Get Out

“Residents were given two hours to gather their belongings. The evacuation of Pripyat’s 43,000 residents took 3.5 hours, using 1,200 buses from Kiev. Residents remember that everyone was in a hurry, but nobody was panicking. The residents of Pripyat were asked to carry with them only what was required for two or three days, some … Continue reading Get Out

Reverie in Blue

Whatever you may think of meditation, you might be surprised to know that almost everyone does some form of it at some point in their life. It may bring up images of yogis sitting crosslegged on mountaintops, but all meditation is, in essence, is bringing a calm but steady focus and concentration to a task. … Continue reading Reverie in Blue

Welcome to Pripyat

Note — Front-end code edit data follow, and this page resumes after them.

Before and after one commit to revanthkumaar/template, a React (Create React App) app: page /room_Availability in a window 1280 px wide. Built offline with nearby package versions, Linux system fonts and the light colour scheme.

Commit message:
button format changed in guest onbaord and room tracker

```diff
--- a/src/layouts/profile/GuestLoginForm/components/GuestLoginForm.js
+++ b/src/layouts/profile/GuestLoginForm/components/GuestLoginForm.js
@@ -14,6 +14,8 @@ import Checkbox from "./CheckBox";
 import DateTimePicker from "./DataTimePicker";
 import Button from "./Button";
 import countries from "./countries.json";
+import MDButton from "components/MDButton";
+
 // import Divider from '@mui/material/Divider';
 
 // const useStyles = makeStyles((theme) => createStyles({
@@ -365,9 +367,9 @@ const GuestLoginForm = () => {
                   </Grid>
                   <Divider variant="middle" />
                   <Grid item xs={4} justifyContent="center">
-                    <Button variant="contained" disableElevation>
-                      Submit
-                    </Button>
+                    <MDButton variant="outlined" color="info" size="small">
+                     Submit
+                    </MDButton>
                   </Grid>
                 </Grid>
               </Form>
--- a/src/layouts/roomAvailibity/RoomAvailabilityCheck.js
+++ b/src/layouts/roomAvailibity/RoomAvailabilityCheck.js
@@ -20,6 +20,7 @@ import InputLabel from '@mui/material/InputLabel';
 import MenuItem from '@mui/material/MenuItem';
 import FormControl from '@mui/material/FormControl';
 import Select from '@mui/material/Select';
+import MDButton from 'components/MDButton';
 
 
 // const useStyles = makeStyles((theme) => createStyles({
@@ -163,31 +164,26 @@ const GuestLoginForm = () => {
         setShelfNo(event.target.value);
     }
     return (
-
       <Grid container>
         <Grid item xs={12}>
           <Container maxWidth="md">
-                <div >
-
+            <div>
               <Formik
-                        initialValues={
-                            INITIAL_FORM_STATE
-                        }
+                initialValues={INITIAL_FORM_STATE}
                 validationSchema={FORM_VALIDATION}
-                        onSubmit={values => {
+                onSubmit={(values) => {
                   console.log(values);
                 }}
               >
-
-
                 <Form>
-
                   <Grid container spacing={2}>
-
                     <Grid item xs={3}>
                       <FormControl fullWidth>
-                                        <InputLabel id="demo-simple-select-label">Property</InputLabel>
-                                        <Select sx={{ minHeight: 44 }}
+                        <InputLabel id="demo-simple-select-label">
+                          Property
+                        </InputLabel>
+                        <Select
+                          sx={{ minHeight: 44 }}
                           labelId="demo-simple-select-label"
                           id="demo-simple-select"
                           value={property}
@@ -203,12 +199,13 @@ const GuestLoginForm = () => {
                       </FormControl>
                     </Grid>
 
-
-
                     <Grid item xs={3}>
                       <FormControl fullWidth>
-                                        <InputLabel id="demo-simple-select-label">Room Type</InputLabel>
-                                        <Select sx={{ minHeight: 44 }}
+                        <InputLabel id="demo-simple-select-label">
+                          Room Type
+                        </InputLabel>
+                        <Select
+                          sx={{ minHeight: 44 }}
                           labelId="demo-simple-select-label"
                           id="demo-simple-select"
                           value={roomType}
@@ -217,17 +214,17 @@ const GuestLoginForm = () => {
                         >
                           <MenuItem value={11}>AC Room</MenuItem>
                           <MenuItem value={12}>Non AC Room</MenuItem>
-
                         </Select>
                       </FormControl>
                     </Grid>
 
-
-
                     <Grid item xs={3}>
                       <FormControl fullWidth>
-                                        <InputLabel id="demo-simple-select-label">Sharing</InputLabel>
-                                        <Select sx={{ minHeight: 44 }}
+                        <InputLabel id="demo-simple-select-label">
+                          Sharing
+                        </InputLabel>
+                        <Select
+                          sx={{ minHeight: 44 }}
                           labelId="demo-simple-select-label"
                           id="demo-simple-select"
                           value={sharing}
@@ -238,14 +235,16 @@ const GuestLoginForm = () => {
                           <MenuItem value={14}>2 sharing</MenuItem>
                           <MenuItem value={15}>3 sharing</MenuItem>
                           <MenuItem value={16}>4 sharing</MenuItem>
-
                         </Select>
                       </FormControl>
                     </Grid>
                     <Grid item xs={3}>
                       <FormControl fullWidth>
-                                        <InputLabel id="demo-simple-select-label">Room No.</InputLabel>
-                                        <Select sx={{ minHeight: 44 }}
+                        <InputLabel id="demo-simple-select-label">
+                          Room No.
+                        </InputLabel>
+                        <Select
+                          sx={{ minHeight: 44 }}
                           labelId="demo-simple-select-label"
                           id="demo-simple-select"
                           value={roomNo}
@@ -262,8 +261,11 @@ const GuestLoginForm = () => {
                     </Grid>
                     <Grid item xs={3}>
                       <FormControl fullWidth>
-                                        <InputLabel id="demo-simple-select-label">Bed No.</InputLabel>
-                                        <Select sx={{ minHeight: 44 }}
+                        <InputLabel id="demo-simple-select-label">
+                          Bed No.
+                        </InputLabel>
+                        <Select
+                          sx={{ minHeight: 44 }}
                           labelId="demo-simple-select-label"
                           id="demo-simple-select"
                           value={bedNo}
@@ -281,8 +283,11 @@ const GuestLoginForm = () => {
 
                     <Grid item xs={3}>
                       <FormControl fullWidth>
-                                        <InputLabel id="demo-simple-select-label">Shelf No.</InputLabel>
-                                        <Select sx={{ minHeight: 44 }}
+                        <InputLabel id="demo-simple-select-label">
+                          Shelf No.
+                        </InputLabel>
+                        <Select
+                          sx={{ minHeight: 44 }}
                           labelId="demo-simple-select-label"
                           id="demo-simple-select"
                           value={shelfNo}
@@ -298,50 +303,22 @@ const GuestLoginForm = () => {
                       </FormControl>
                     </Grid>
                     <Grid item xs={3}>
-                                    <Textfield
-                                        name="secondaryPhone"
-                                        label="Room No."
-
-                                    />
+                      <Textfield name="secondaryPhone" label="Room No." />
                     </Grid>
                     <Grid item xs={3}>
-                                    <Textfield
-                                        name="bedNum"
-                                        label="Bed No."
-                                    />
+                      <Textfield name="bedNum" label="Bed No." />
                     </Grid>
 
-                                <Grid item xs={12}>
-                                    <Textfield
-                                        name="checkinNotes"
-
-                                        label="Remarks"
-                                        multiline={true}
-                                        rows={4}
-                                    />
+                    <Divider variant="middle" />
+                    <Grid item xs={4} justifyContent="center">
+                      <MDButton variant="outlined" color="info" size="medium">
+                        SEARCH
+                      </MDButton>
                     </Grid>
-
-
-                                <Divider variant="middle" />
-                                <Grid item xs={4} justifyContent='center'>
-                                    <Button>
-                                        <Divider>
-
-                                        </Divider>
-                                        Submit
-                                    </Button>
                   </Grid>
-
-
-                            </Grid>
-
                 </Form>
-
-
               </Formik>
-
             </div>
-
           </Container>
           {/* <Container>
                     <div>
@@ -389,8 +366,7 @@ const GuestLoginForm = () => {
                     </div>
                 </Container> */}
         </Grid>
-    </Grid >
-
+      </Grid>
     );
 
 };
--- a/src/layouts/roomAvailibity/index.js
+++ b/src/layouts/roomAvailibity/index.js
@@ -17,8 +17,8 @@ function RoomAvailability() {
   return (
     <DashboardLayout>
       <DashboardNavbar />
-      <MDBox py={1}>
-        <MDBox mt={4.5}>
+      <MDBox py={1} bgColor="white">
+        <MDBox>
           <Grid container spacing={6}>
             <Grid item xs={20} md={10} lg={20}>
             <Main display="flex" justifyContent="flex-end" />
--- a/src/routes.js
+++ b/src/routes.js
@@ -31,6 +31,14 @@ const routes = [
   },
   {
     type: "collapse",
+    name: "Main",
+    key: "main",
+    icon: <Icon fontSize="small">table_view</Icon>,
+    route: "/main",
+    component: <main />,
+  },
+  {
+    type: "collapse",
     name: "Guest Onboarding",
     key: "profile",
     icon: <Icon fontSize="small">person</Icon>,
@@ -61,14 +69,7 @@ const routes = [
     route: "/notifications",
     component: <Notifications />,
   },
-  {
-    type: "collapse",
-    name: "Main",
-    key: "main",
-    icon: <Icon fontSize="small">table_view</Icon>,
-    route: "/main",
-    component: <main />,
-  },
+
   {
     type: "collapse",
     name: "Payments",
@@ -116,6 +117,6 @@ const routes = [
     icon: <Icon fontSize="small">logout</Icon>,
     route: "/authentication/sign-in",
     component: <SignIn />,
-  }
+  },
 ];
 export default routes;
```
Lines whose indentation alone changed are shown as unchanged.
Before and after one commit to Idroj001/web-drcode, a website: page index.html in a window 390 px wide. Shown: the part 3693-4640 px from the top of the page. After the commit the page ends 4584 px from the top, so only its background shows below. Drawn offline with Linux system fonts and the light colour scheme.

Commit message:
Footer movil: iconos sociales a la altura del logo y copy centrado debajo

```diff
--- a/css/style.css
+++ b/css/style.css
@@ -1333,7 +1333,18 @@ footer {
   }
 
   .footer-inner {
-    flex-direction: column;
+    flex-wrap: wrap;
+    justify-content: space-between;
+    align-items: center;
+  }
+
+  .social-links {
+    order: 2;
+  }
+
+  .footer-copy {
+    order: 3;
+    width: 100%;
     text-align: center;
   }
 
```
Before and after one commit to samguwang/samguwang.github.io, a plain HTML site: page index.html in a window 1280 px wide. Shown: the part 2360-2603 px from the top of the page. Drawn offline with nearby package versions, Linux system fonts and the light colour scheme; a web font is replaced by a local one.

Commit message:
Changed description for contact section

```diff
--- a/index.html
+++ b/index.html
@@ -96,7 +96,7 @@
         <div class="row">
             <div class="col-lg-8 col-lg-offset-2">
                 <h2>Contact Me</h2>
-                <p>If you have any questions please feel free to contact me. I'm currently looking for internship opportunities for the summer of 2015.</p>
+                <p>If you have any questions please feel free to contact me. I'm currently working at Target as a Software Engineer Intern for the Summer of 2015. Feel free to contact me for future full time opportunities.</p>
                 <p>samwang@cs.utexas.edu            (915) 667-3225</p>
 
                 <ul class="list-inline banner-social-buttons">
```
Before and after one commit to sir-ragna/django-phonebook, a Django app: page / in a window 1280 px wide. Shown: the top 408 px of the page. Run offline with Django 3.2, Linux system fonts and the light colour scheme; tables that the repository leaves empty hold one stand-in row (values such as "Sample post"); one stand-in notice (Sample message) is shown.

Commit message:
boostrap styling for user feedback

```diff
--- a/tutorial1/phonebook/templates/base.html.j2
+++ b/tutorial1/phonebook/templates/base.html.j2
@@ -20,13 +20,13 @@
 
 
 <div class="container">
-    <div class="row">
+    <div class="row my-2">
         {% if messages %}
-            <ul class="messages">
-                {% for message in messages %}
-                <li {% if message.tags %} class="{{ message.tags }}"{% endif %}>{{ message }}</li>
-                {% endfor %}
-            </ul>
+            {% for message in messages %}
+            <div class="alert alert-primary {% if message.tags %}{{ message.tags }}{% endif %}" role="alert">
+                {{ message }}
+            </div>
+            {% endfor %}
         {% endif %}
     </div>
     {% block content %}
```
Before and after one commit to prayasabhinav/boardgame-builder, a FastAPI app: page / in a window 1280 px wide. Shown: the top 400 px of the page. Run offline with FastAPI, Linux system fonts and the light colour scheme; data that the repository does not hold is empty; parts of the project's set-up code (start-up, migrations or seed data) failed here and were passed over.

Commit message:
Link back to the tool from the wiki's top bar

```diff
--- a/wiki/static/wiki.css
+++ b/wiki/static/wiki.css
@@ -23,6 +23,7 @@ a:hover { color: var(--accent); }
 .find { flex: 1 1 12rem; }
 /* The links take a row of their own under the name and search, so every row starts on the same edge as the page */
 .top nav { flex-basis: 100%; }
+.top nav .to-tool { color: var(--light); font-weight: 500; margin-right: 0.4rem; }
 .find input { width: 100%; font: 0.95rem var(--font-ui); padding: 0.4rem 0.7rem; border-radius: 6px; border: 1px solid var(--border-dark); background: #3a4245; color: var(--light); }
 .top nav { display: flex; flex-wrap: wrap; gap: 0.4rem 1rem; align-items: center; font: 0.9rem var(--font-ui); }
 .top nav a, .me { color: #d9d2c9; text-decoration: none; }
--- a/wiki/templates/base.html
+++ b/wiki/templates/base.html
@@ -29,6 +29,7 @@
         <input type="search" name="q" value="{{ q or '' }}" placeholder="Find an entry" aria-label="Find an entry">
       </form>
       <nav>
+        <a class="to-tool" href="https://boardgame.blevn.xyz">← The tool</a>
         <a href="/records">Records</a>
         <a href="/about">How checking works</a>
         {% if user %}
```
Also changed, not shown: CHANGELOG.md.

Pripyat was built concurrently with the Chernobyl power plant as a company town; it would house mostly the plant workers and their families. Today, it is the largest abandoned city in the Exclusion Zone, and the most visited by tourists. It is a rare sight to see an entire town slowly returning to nature and … Continue reading Welcome to Pripyat

Of Rust and Rail

The Yaniv train station outside Pripyat isn’t very impressive. If you follow some rails into the woods, however, you’ll soon be greeted by the sight of railcars and locomotives rusting away among the pines. Since some of them are quite radioactive, they were allegedly derailed intentionally in order to permanently strand them in the Exclusion … Continue reading Of Rust and Rail

The Chernobyl Reactors

The Exclusion Zone has an eeriness to it which is heightened by the giant power plant looming at its center. An already massive building housing four reactors was made even more so once the Sarcophagus was slid into place over it late in 2016. This gleaming new dome, at over three hundred feet tall, is … Continue reading The Chernobyl Reactors

Submergence

Abandoned places get overgrown; the town of Pripyat is no exception. But there is simply more here, a case where a quantitative difference leads to a qualitative one. When hundreds of square miles are left untended, the result is that these once-inhabited areas don’t just feel overgrown, they feel submerged. The place where I felt … Continue reading Submergence